RECORDS FOR THE EXERCISE: Begin

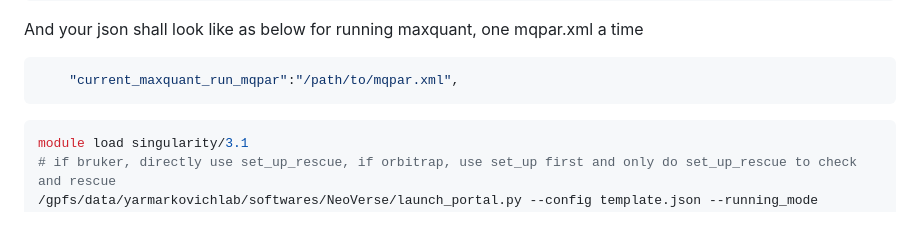
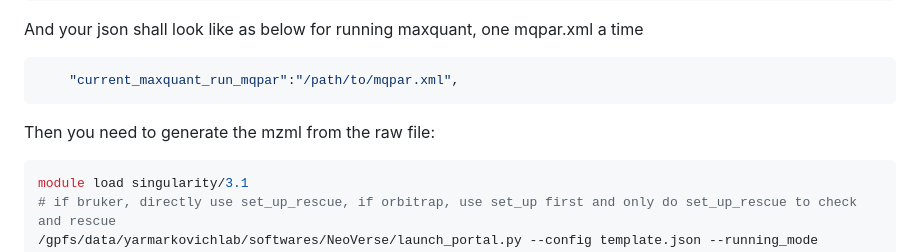
Before and after one commit to frankligy/pan_cancer_intracellular_antigen_atlas, a Markdown page: notes/Yarmarkovich_Lab_instructions.md, the part around the change. GitHub-like rendering; blank space fills up the shorter version.

````diff
--- a/notes/Yarmarkovich_Lab_instructions.md
+++ b/notes/Yarmarkovich_Lab_instructions.md
@@ -261,6 +261,8 @@ And your json shall look like as below for running maxquant, one mqpar.xml a tim
     "current_maxquant_run_mqpar":"/path/to/mqpar.xml",
 ```
 
+Then you need to generate the mzml from the raw file:
+
 ```bash
 module load singularity/3.1
 # if bruker, directly use set_up_rescue, if orbitrap, use set_up first and only do set_up_rescue to check and rescue
````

RECORDS FOR THE EXERCISE: End

● YOUR GOAL: Reproduce all the material exactly, omitting images.

● RESULT OF THE EXERCISE:
Before and after one commit to frankligy/pan_cancer_intracellular_antigen_atlas, a Markdown page: notes/Yarmarkovich_Lab_instructions.md, the part around the change. GitHub-like rendering; blank space fills up the shorter version.

````diff
--- a/notes/Yarmarkovich_Lab_instructions.md
+++ b/notes/Yarmarkovich_Lab_instructions.md
@@ -261,6 +261,8 @@ And your json shall look like as below for running maxquant, one mqpar.xml a tim
     "current_maxquant_run_mqpar":"/path/to/mqpar.xml",
 ```
 
+Then you need to generate the mzml from the raw file:
+
 ```bash
 module load singularity/3.1
 # if bruker, directly use set_up_rescue, if orbitrap, use set_up first and only do set_up_rescue to check and rescue
````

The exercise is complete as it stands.